watermelonBy Kurt Nolte

• Yuma County is the leading producer of watermelons in Arizona. In 2010, watermelon was grown here on 2,100 acres for a crop value of $10.5 million.

• Watermelon (Citrullus lanatus) is native to the Kalahari desert of Southern Africa. It likely crossed the Atlantic Ocean and made its way to North America with African slaves.

• Watermelon has a smooth exterior rind that is usually green with dark green stripes or yellow spots. The juicy, sweet interior flesh is usually deep red to pink, but sometimes orange, yellow or white

•  Fresh watermelon may be eaten in a variety of ways and is also often used to flavor summer drinks and smoothies. Every part of the watermelon is edible, even the seeds and rinds. In some cultures it is popular to bake the seeds as a snack. The first cookbook published in the United States in 1796 contained a recipe for watermelon rind pickles. Some cultures eat the rind as a vegetable, such as in stir-fried dishes.

• Watermelon is 92 percent water. Early explorers used them as canteens.

• Watermelon does not contain any fat or cholesterol and is an excellent source of vitamins A, B6 and C. It also contains fiber and potassium. Scientists have found that watermelon contains more of the health-promoting compound lycopene per serving than any other fresh fruit or vegetable. Lycopene gives watermelon and tomatoes their red color and is thought to act as a powerful antioxidant that may help to reduce the risk of age-related diseases.

• Select a firm, symmetrical watermelon that is free of bruises, cuts and dents. Lift it up – a watermelon should be heavy for its size. On the underside, there should be a creamy yellow spot from where it sat on the ground.

• About a half-century ago, all watermelons were round. They were hard to stack and tended to roll around during the rough ride from farm to market. Since they were also soft, they were prone to cracking and bruising as they bumped together.
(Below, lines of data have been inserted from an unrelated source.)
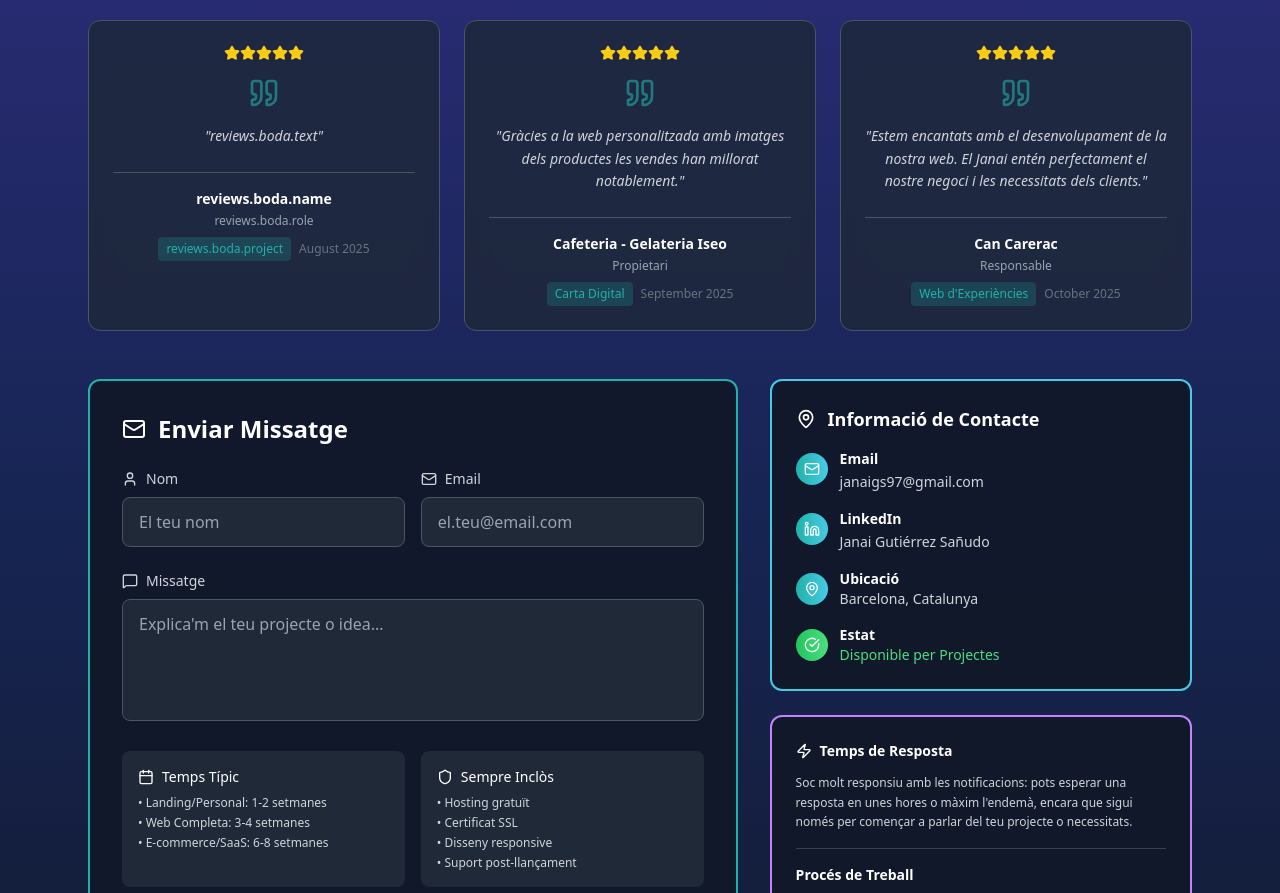
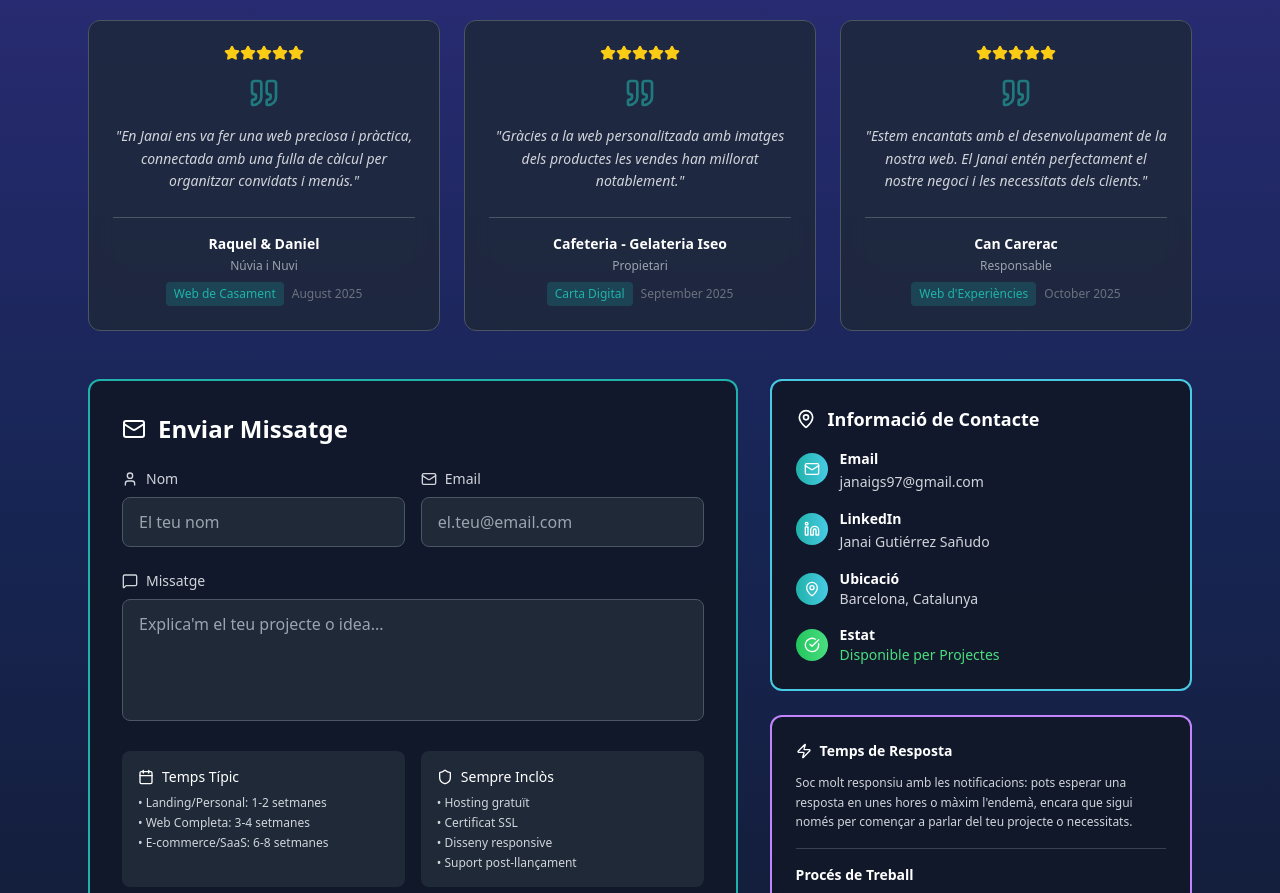
Before and after one commit to janaigutierrez/portfolio, a React (Vite) app: page / in a window 1280 px wide. Shown: the part 3280-4173 px from the top of the page. Built offline with nearby package versions, Linux system fonts and the light colour scheme.

Commit message:
content fix

```diff
--- a/src/data/translations/ca.js
+++ b/src/data/translations/ca.js
@@ -153,7 +153,7 @@ export default {
     reviews: {
         title: "El que diuen els clients",
 
-        sandra: {
+        boda: {
             name: "Raquel & Daniel",
             role: "Núvia i Nuvi",
             project: "Web de Casament",
--- a/src/data/translations/es.js
+++ b/src/data/translations/es.js
@@ -153,7 +153,7 @@ export default {
     reviews: {
         title: "Qué dicen los clientes...",
 
-        sandra: {
+        boda: {
             name: "Raquel & Daniel",
             role: "Mujer y marido",
             project: "Web de bodas",
```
Fred Andrus, an agricultural researcher, developed the first sweet melon that could be stacked, because it was shaped like an oval and was named, “oblong.” Today most watermelons are oblong.

• Seedless watermelons are the product of two plant varieties: that of the seedless plant itself and a plant that is needed to pollinate it. This system for growing seedless watermelons was first developed by Dr. Kihara in Japan and subsequently improved by Dr. O J Eigsti in 1948.

Source: Kurt Nolte is an agriculture agent and Yuma County Cooperative Extension director. He can be reached at
knolte@cals.arizona.edu or 726-3904. For additional information please visit https://extension.arizona.edu/yuma.